I’ve used Triberr for the past six months, and it has been quite a drama.
Triberr is a new platform where like-minded bloggers can support each other by tweeting worthy posts. I’ve participated in a limited way because, up until now, the application was misguided, political and melodramatic.
I noticed two major problems:
Not just auto-tweets, but the expectation—even requirement—to auto-tweet other tribe members’ posts. I created my own little resistance movement and was nearly thrown out of a few tribes, but I’m happy to say that Triberr no longer has auto-tweeting. Therefore, I’m staying.
Some tribe members strongly believe that since people tweet your posts, you should always return the favor. I do, unless the blog posts aren’t very good or are blatantly self-promotional.
Everything you do and say reflects on your personal brand. You are what you tweet. Quality content is part of my brand, so I’ve had to ignore some barbs from people who I would happily tweet if their content aligned with what my audience expects from me.
Those are the downsides to Triberr, but let’s talk about the upsides and why you should consider this interesting innovation.
1. It provides fresh voices.
Triberr introduced me to new bloggers like Eric Wittlake, Douglas Idugboe, Michael Brenner, Pam Moore and many others who deliver amazing content. I love almost everything they write and enjoy sharing their insights with my audience. Many of these new connections are becoming my friends and even business associates.
2. It drives meaningful traffic.
I am not a big advocate of listing “driving blog traffic” as a goal. What does it really do for you if you want to build a business? But, Triberr has boosted my blog visitors by about 7 percent, and I suspect many of these new readers are sticking around and becoming regular readers because other trusted bloggers tweet my posts.
3. It provides feedback.
Triberr provides some nice analytics about how your posts perform in the blogosphere. In a very real way, tribe members’ tweets equate to votes. When I write a good post, the Triberr community rewards me for it. If I write a mediocre post, I usually learn something that will help me be a better blogger next time. Triberr has been a bit of a Darwinian catalyst for continuous improvement.
4. It solves a problem.
There is a chronic unfairness about the blogosphere. Many bloggers are popular simply because they were online first. They may not be the most creative or talented, but their blogs are at the top of the pile because they have so many followers, backlinks and social proof. There is one blog in the AdAge Top 100 that has not been updated since 2009.
It’s impossible for new voices to crack into the elite league because of this permanent disadvantage. I really hate this aspect of the social Web. Blogging has a glass ceiling and institutionalizes mediocrity.
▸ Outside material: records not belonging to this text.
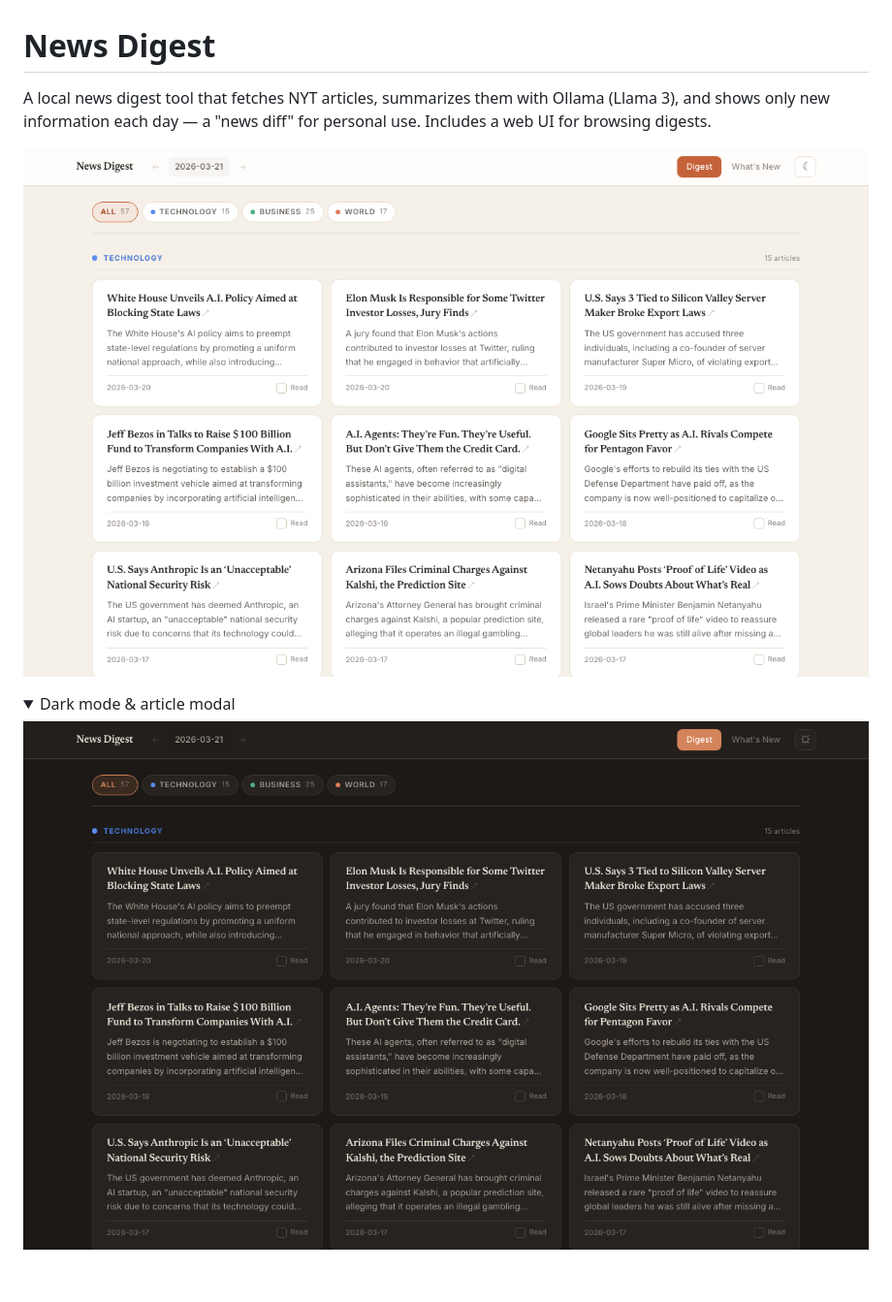
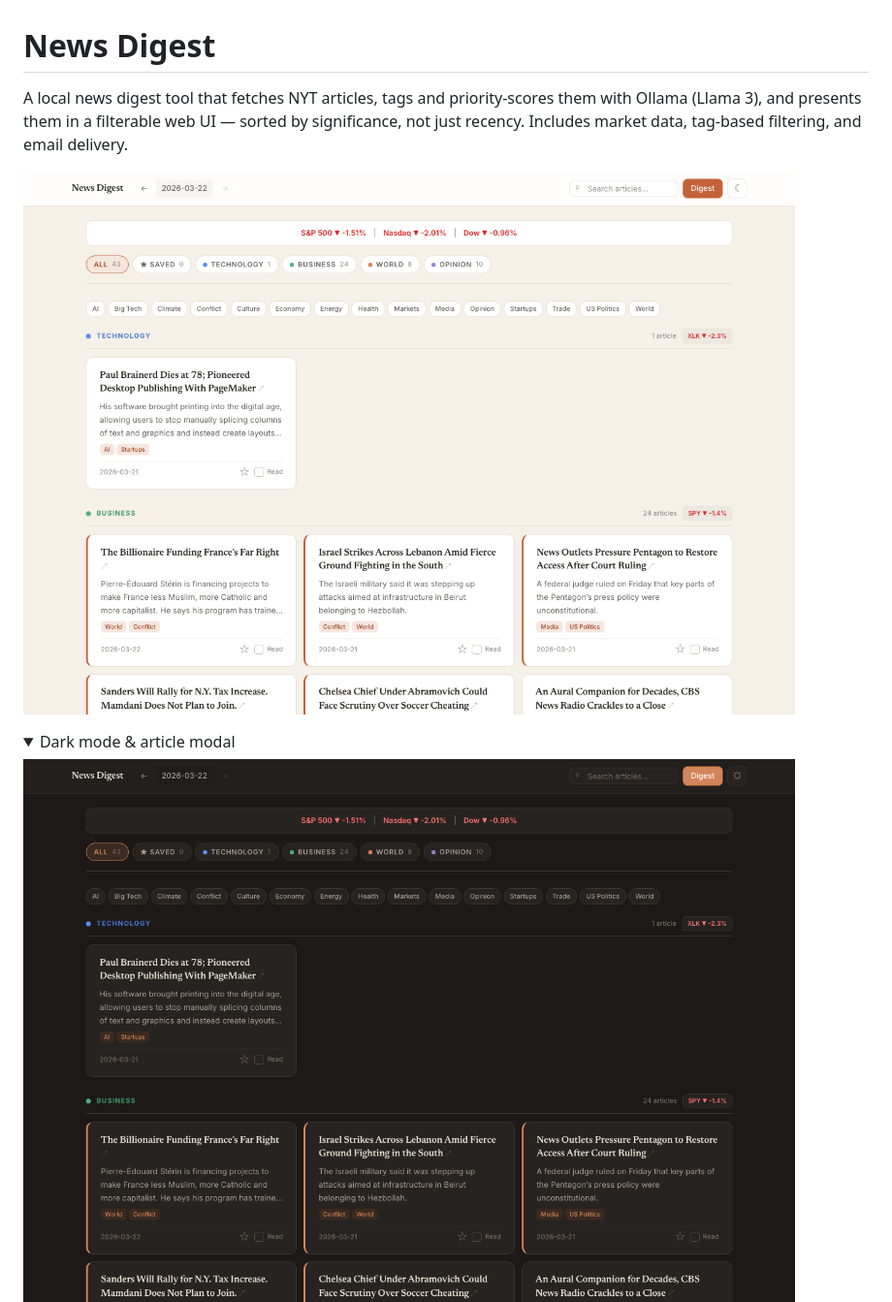
Before and after one commit to srimanokaran/news-digest, a Markdown page: README.md, the part around the change printed below. Shown: that part at 97% size. Rendered like a GitHub page; pictures changed too: screenshots/digest-dark.png, screenshots/digest-light.png, screenshots/modal.png; folded sections open; blank space fills up the shorter version.

```diff
--- a/README.md
+++ b/README.md
@@ -1,6 +1,6 @@
 # News Digest
 
-A local news digest tool that fetches NYT articles, summarizes them with Ollama (Llama 3), and shows only new information each day — a "news diff" for personal use. Includes a web UI for browsing digests.
+A local news digest tool that fetches NYT articles, tags and priority-scores them with Ollama (Llama 3), and presents them in a filterable web UI — sorted by significance, not just recency. Includes market data, tag-based filtering, and email delivery.
 
 ![Light mode](screenshots/digest-light.png)
 
```
Also changed, not shown: other parts of README.md (+13 -10 lines).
Triberr combats this problem by supporting worthy new voices. Triberr is a true meritocracy. If you do good work and help others who also do good work, you will be rewarded. That’s the way it should be.
We may not have 100,000 followers, but with the support of an engaged group of supporters, we can at least promote deserving work from people not necessarily considered A-listers.
Triberr has evolved to focus on the right things. Founders Dino Dogan and Dan Cristo continue to add cool new features at a breakneck pace. If you want to break through the clutter, meet new friends, and learn to be a better blogger, you should give Triberr a try.
A challenge to joining is that you need an invitation. My tribes are complete, but there are message boards with tribes looking for bloggers. You can also start your own tribe.